Wednesday, February 27, 2013

Who are "we"?

"We've had the inspection and appraisal, so hopefully we can close in the next few weeks!" I said this at work today to someone who inquired about my current home purchase. Even as I spoke, however, I was thinking, "Why do I always say 'we'?"

No matter who I'm talking to about this house, I have noticed that I use the plural pronoun to describe the process.  You might think that by "we" I mean myself and the sellers, or perhaps myself and my Realtor, but I have heard myself say "we" when referring to a decision I and I alone have made.

So who are "we"?

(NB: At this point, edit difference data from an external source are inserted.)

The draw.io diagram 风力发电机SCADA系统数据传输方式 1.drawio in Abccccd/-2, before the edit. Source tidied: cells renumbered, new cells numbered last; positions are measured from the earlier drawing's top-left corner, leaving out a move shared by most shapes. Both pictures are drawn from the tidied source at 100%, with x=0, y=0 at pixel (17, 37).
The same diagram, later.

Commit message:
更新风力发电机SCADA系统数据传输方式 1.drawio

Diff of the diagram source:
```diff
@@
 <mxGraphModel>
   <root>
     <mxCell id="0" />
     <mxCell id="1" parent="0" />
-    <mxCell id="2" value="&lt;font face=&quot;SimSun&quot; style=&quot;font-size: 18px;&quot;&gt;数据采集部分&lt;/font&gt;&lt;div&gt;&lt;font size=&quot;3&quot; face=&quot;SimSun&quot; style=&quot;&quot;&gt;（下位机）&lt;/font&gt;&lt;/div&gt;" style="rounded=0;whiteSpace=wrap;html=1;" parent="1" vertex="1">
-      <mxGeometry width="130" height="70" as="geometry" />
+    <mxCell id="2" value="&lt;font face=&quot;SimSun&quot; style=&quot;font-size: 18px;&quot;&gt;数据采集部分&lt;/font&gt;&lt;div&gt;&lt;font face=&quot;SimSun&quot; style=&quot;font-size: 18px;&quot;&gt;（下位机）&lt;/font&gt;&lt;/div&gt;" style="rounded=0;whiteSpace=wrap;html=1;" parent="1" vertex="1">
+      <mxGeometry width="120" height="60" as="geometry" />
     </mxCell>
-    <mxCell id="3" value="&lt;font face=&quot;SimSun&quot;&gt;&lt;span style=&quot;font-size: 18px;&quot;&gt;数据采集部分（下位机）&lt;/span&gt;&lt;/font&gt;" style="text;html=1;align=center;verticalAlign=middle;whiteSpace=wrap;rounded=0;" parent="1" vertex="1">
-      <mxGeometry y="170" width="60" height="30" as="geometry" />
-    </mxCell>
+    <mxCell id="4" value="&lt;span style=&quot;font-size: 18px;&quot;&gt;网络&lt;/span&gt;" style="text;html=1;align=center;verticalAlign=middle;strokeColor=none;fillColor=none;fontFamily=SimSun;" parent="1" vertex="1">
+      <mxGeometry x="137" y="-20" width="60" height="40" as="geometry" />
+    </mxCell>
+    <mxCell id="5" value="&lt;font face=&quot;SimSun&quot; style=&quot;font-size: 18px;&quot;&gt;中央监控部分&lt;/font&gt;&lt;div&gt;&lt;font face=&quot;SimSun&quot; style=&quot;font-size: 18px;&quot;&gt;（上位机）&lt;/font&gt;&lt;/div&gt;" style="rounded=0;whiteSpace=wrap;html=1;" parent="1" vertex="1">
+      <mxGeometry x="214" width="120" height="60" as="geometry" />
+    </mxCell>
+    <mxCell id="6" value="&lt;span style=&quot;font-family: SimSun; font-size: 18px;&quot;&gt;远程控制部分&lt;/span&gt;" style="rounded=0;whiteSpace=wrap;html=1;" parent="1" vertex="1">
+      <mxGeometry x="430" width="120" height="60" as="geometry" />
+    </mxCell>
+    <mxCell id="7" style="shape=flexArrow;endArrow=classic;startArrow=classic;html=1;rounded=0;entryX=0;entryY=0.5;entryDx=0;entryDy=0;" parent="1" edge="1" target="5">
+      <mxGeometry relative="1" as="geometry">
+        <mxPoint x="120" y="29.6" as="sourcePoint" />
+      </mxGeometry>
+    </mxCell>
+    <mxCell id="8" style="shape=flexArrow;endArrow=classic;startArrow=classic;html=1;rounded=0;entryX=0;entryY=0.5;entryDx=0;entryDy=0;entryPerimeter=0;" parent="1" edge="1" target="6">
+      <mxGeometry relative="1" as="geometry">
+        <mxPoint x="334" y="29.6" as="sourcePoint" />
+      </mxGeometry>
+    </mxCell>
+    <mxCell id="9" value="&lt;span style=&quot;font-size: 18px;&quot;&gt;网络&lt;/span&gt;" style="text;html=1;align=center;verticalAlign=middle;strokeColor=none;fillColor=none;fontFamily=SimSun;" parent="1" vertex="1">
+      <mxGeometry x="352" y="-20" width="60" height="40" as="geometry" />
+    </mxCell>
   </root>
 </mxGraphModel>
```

In part, "we" are all the people who have helped me with the practical aspects of this project: my mother, who enthusiastically scoured listings for houses I might like; my friend (and soon-to-be neighbor) Grace, who spent a Saturday morning visiting properties with me; my house-builder friend, Randy, who lent his professional eye to the house before I made my official offer; my friends Emily and Jenn who gave me questions to ask and ideas to consider.

And certainly, "we" are guests for so many promised or possible friends: students who can come for a quiet place to study; faraway friends from Texas, Indiana, or Tennessee, relatives who will gather in the summer, or at Thanksgiving.

I cannot help believing, however that "we" includes more hearts and faces than I can yet name. When I imagine this house, I seem to hear voices in all the rooms. Who might they be? A companion, one who rents a room and says a prayer with me, breaking bread and taking evening walks? A husband humming in the kitchen? Children, adopted or born, laughing under the live oak tree? Students yet-to-come singing hymns in the dining room? These are not voices I remember, but voices I hope to hear.

For some weeks I have been speaking of this unknown plurality only half-consciously, but even after recognizing the habit, I don't think I'll stop. I am thankful for the stability and resources that enable me to buy a house on my own, but as in all good things, I don't really want to do it alone. So as long as anyone asks, I know my answer:

"We're buying a house. We're making a home."


  1. My heart leaps with joy for all that's yet to be! :) I can't wait to bring my family down for a visit and be a part of the we. :)

    1. Oh PLEASE do! You have been and will always be part of my "we"!

  2. I think you're right. It's not you-and-the-realtors and it's not you-and-the-helpful. That's way too literal. I think houses hold a place in our psyche, grounded in thousands of years of broken bread and shared blood, that tells us deeply that Home is the belonging place of Community, that a house is connected to a we.

    1. "....broken bread and shared blood...."

  3. Happy to be a part of the "we"! I can't wait to come visit...

  4. I, along with all the others, am so glad to be a part of the "we." Grant and I can't wait to come visit. He's been planning "The Kemper's tour of Dixie," have I told you?

    Using "we" instead of "I" here is the perfect opposite of most situations where "we" created something together, but an "I" got credit. This is much better.